### About this exercise
Count the lines in the data below that have "function" in them, and reply with only that number.
::: Records supplied :::
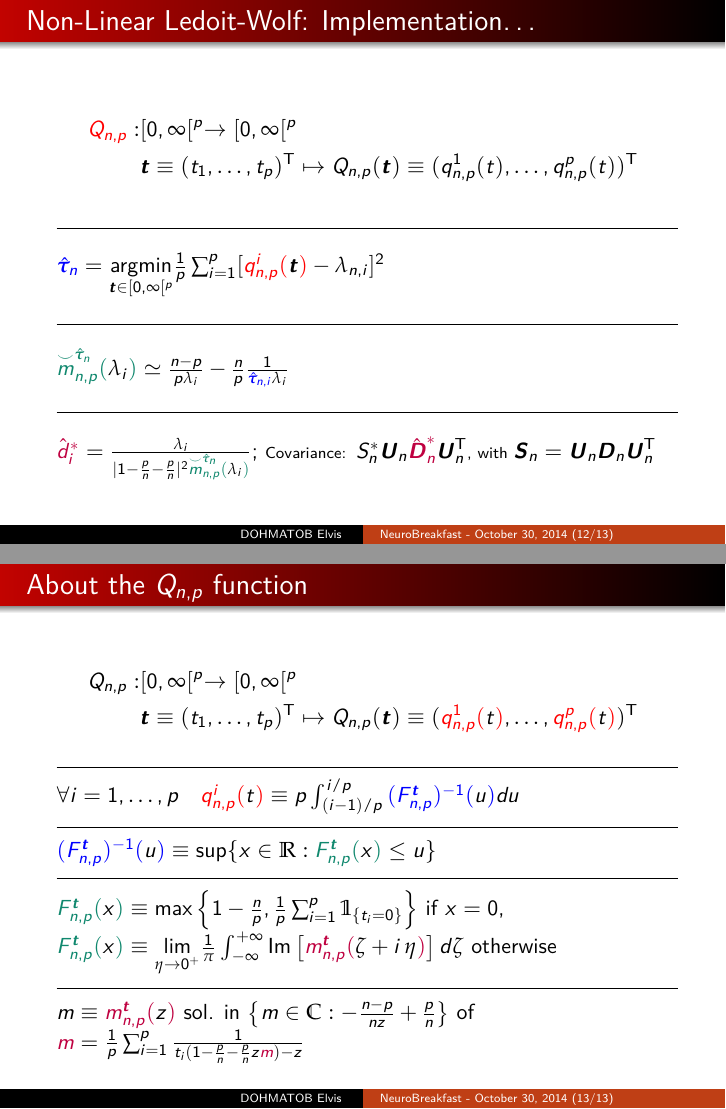
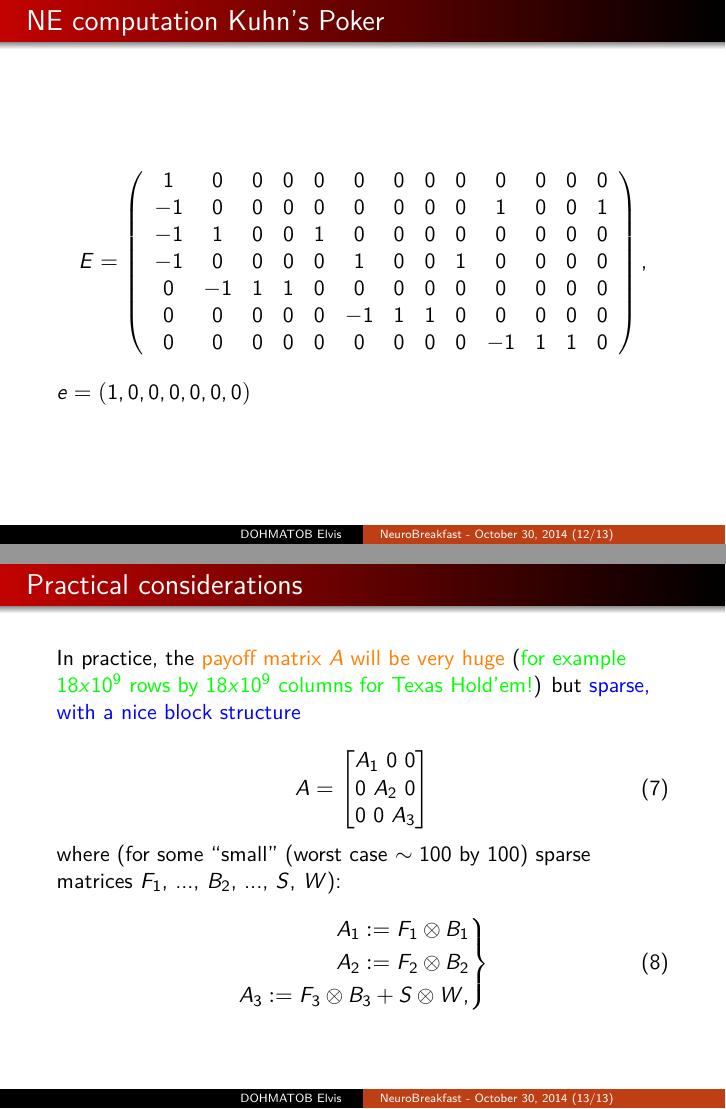
Before and after one commit to dohmatob/gambling, LaTeX slides (neurobreakfast.tex): pages 24 and 25 of 25 before the commit and pages 31 and 32 of 32 after it, joined at a grey line. Compiled offline with pdfLaTeX.

Commit message:
new files

```diff
--- a/neurobreakfast.tex
+++ b/neurobreakfast.tex
@@ -121,0 +181 @@ via efficient computation of Nash equilibria: proof-of-concept on Kuhn's 3-card
+\item The payoff matrix $A = (a_{\sigma,\tau})$ by
@@ -204,5 +263,20 @@ Thanks to the sequence-form representation, we have:
 \end{frame}
 
 \begin{frame}
-  \frametitle{Non-Linear Ledoit-Wolf: Why? How?}
+  \frametitle{Practical considerations}
+  In practice, the \textcolor{orange}{payoff matrix $A$ will be very huge} (\textcolor{green}{for example $18 x 10^9$ rows by $18 x 10^9$ columns for Texas Hold'em!}) but \textcolor{blue}{sparse, with a nice block structure}
 
+\begin{equation}
+  A = \begin{bmatrix}A_1\text{ }0 \text{ }0\\ 0\text{ }A_2\text{ }0 \\0 \text{ } 0\text{ }A_3\end{bmatrix}
+\end{equation}
+
+where (for some ``small'' (worst case $\sim 100$ by $100$) sparse matrices $F_1$, ..., $B_2$, ..., $S$, $W$):
+\begin{equation}
+  \left .
+  \begin{split}
+    A_1 := F_1 \otimes B_1\\
+    A_2 := F_2 \otimes B_2\\
+    A_3 := F_3 \otimes B_3 + S \otimes W,
+  \end{split}
+  \right\}
+\end{equation}
@@ -236,74 +296,93 @@ Thanks to the sequence-form representation, we have:
 
-\begin{frame}
-  \frametitle{Non-Linear Ledoit-Wolf: Implementation\ldots}
+%% \begin{frame}
+%%   \frametitle{Non-Linear Ledoit-Wolf: deeper into the "how?"}
 
-  \begin{equation*}
-    \begin{split}
-      \textcolor{red}{Q_{n,p}}: & [0, \infty[^p \rightarrow [0,\infty[^p \\
-              & \B{t} \equiv (t_1,\ldots,t_p)\trans
-              \mapsto Q_{n,p}(\B{t}) \equiv
-              (q^1_{n,p}(t),\ldots,q^p_{n,p}(t))\trans
-    \end{split}
-  \end{equation*}
+%%   \begin{itemize}
+%%   \item $H_n$ empirical d.f. of sample ($\B{S}_n$) eigenvalues $\B{\tau}_n$.\\
+%%     $H_n(\B{\tau}) \equiv
+%%     \frac{1}{p}\sum^p_{i=1}\mathbb{1}_{[\tau_i,+\infty[}(\tau)$
+%%   \item $F_n$ e.d.f. of population ($\B{\Sigma}_n$) eigenvalues
+%%     $\B{\lambda}_n$.\\$\B{Y}_n = \B{X}_n\B{\Sigma}^{1/2}_n$, $\B{X}_n
+%%     \sim \mathcal{N}(\B{0},\text{Id})$
+%%   \item $F_n$ (resp. $H_n$) converges almost surely to $F$ (resp. $H$).
+%%   \item Stieltjes transform of a non-decreasing function $G$:
+%%      $\forall z \in \mathbb{C}^+, m_G(z) \equiv
+%%      \int^{+\infty}_{-\infty}\frac{1}{u - z}dG(u)$
+%%    \item Mar\v{c}enko-Pastur equation: $\forall z \in \mathbb{C}^+,
+%%      m_F(z) = \int^{+\infty}_{-\infty}\frac{1}{\tau[1-\frac{p}{n}-\frac{p}{n}zm_F(z)] - z}dH(\tau)$
+%%   \end{itemize}
+%% \end{frame}
 
-  \vfill
-  \hrule{}
-  \vfill
+%% \begin{frame}
+%%   \frametitle{Non-Linear Ledoit-Wolf: Implementation\ldots}
 
-  $\textcolor{blue}{\hat{\B{\tau}}_n} = \underset{\B{t} \in [0, \infty[^p}{\text{argmin}}
-      \frac{1}{p} \sum^p_{i=1}[\textcolor{red}{q^i_{n,p}(}\B{t}\textcolor{red}{)} - \lambda_{n,i}]^2$
+%%   \begin{equation*}
+%%     \begin{split}
+%%       \textcolor{red}{Q_{n,p}}: & [0, \infty[^p \rightarrow [0,\infty[^p \\
+%%               & \B{t} \equiv (t_1,\ldots,t_p)\trans
+%%               \mapsto Q_{n,p}(\B{t}) \equiv
+%%               (q^1_{n,p}(t),\ldots,q^p_{n,p}(t))\trans
+%%     \end{split}
+%%   \end{equation*}
 
-  \vfill
-  \hrule{}
-  \vfill
+%%   \vfill
+%%   \hrule{}
+%%   \vfill
 
-  $\textcolor{PineGreen}{\overset{\smile}{m}^{\hat{\B{\tau}}_n}_{n,p}(}\lambda_i\textcolor{PineGreen}{)} \simeq \frac{n-p}{p\lambda_i} - \frac{n}{p}\frac{1}{\textcolor{blue}{\hat{\B{\tau}}_{n,i}}\lambda_i}$
+%%   $\textcolor{blue}{\hat{\B{\tau}}_n} = \underset{\B{t} \in [0, \infty[^p}{\text{argmin}}
+%%       \frac{1}{p} \sum^p_{i=1}[\textcolor{red}{q^i_{n,p}(}\B{t}\textcolor{red}{)} - \lambda_{n,i}]^2$
 
-  \vfill
-  \hrule{}
-  \vfill
+%%   \vfill
+%%   \hrule{}
+%%   \vfill
 
-  $\textcolor{purple}{\hat{d}_i^*} = \frac{\lambda_i}{|1 - \frac{p}{n} - \frac{p}{n}|^2\textcolor{PineGreen}{\overset{\smile}{m}^{\hat{\B{\tau}}_n}_{n,p}(}\lambda_i\textcolor{PineGreen}{)}}$; {\scriptsize Covariance:} $S_n^*\B{U}_n\textcolor{purple}{\hat{\B{D}}^*_n}\B{U}_n\trans${\scriptsize , with }$\B{S}_n=\B{U}_n\B{D}_n\B{U}_n\trans$
+%%   $\textcolor{PineGreen}{\overset{\smile}{m}^{\hat{\B{\tau}}_n}_{n,p}(}\lambda_i\textcolor{PineGreen}{)} \simeq \frac{n-p}{p\lambda_i} - \frac{n}{p}\frac{1}{\textcolor{blue}{\hat{\B{\tau}}_{n,i}}\lambda_i}$
 
-\end{frame}
+%%   \vfill
+%%   \hrule{}
+%%   \vfill
 
-\begin{frame}
-  \frametitle{About the $Q_{n,p}$ function}
+%%   $\textcolor{purple}{\hat{d}_i^*} = \frac{\lambda_i}{|1 - \frac{p}{n} - \frac{p}{n}|^2\textcolor{PineGreen}{\overset{\smile}{m}^{\hat{\B{\tau}}_n}_{n,p}(}\lambda_i\textcolor{PineGreen}{)}}$; {\scriptsize Covariance:} $S_n^*\B{U}_n\textcolor{purple}{\hat{\B{D}}^*_n}\B{U}_n\trans${\scriptsize , with }$\B{S}_n=\B{U}_n\B{D}_n\B{U}_n\trans$
 
-  \begin{equation*}
-    \begin{split}
-      Q_{n,p}: & [0, \infty[^p \rightarrow [0,\infty[^p \\
-              & \B{t} \equiv (t_1,\ldots,t_p)\trans
-              \mapsto Q_{n,p}(\B{t}) \equiv
-              (\textcolor{red}{q^1_{n,p}(}t\textcolor{red}{)},\ldots,\textcolor{red}{q^p_{n,p}(}t\textcolor{red}{)})\trans
-    \end{split}
-  \end{equation*}
+%% \end{frame}
 
-  \vfill
-  \hrule{}
-  \vfill
+%% \begin{frame}
+%%   \frametitle{About the $Q_{n,p}$ function}
 
-  $\forall i = 1, \ldots, p \quad \textcolor{red}{q^i_{n,p}(}t\textcolor{red}{)} \equiv
-  p\int_{(i-1)/p}^{i/p}\textcolor{blue}{(F^{\B{t}}_{n,p})^{-1}(}u\textcolor{blue}{)}du$
+%%   \begin{equation*}
+%%     \begin{split}
+%%       Q_{n,p}: & [0, \infty[^p \rightarrow [0,\infty[^p \\
+%%               & \B{t} \equiv (t_1,\ldots,t_p)\trans
+%%               \mapsto Q_{n,p}(\B{t}) \equiv
+%%               (\textcolor{red}{q^1_{n,p}(}t\textcolor{red}{)},\ldots,\textcolor{red}{q^p_{n,p}(}t\textcolor{red}{)})\trans
+%%     \end{split}
+%%   \end{equation*}
 
-  \vfill
-  \hrule{}
-  \vfill
+%%   \vfill
+%%   \hrule{}
+%%   \vfill
 
-  $\textcolor{blue}{(F^{\B{t}}_{n,p})^{-1}(}u\textcolor{blue}{)} \equiv \sup\{x \in \mathbb{R}: \textcolor{PineGreen}{F^{\B{t}}_{n,p}(}x\textcolor{PineGreen}{)} \leq u\}$
+%%   $\forall i = 1, \ldots, p \quad \textcolor{red}{q^i_{n,p}(}t\textcolor{red}{)} \equiv
+%%   p\int_{(i-1)/p}^{i/p}\textcolor{blue}{(F^{\B{t}}_{n,p})^{-1}(}u\textcolor{blue}{)}du$
 
-  \vfill
-  \hrule{}
-  \vfill
+%%   \vfill
+%%   \hrule{}
+%%   \vfill
 
-  $\textcolor{PineGreen}{F^{\B{t}}_{n,p}(}x\textcolor{PineGreen}{)} \equiv \max \left\{1 - \frac{n}{p}, \frac{1}{p}\sum^p_{i=1}\mathbb{1}_{\{t_i = 0\}}\right\}$ if $x = 0$, $\textcolor{PineGreen}{F^{\B{t}}_{n,p}(}x\textcolor{PineGreen}{)} \equiv \underset{\eta \rightarrow 0^+}{\lim}\frac{1}{\pi}\int^{+\infty}_{-\infty}\text{Im}\left[\textcolor{purple}{m^{\B{t}}_{n,p}(}\zeta + i\,\eta\textcolor{purple}{)}\right]d\zeta$ otherwise
+%%   $\textcolor{blue}{(F^{\B{t}}_{n,p})^{-1}(}u\textcolor{blue}{)} \equiv \sup\{x \in \mathbb{R}: \textcolor{PineGreen}{F^{\B{t}}_{n,p}(}x\textcolor{PineGreen}{)} \leq u\}$
 
-  \vfill
-  \hrule{}
-  \vfill
+%%   \vfill
+%%   \hrule{}
+%%   \vfill
 
-  $m \equiv \textcolor{purple}{m^{\B{t}}_{n,p}(}z\textcolor{purple}{)}$ sol. in $\left\{m \in \mathbb{C}: -\frac{n-p}{nz} + \frac{p}{n}\right\}$ of $\textcolor{purple}{m} = \frac{1}{p}\sum^p_{i=1}\frac{1}{t_i(1 - \frac{p}{n} - \frac{p}{n}z\textcolor{purple}{m}) - z}$
+%%   $\textcolor{PineGreen}{F^{\B{t}}_{n,p}(}x\textcolor{PineGreen}{)} \equiv \max \left\{1 - \frac{n}{p}, \frac{1}{p}\sum^p_{i=1}\mathbb{1}_{\{t_i = 0\}}\right\}$ if $x = 0$, $\textcolor{PineGreen}{F^{\B{t}}_{n,p}(}x\textcolor{PineGreen}{)} \equiv \underset{\eta \rightarrow 0^+}{\lim}\frac{1}{\pi}\int^{+\infty}_{-\infty}\text{Im}\left[\textcolor{purple}{m^{\B{t}}_{n,p}(}\zeta + i\,\eta\textcolor{purple}{)}\right]d\zeta$ otherwise
 
-\end{frame}
+%%   \vfill
+%%   \hrule{}
+%%   \vfill
+
+%%   $m \equiv \textcolor{purple}{m^{\B{t}}_{n,p}(}z\textcolor{purple}{)}$ sol. in $\left\{m \in \mathbb{C}: -\frac{n-p}{nz} + \frac{p}{n}\right\}$ of $\textcolor{purple}{m} = \frac{1}{p}\sum^p_{i=1}\frac{1}{t_i(1 - \frac{p}{n} - \frac{p}{n}z\textcolor{purple}{m}) - z}$
+
+%% \end{frame}
 
 \end{document}
```
Also changed, not shown: Kuhn3112_NE.pdf (added), Kuhn3112_gt.png (added), Kuhn3112_payoff.pdf (added), SimplifiedPoker_NE.pdf (added), SimplifiedPoker_gt.png (added), SimplifiedPoker_payoff.pdf (added), SmoothingTechniquesForComputingNashEquilibriaofSequential.pdf (added), nb.pdf (added), neurobreakfast.pdf, paper.pdf (added), neurobreakfast.tex (184 more changed lines), 1 other file.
:::
### Output
3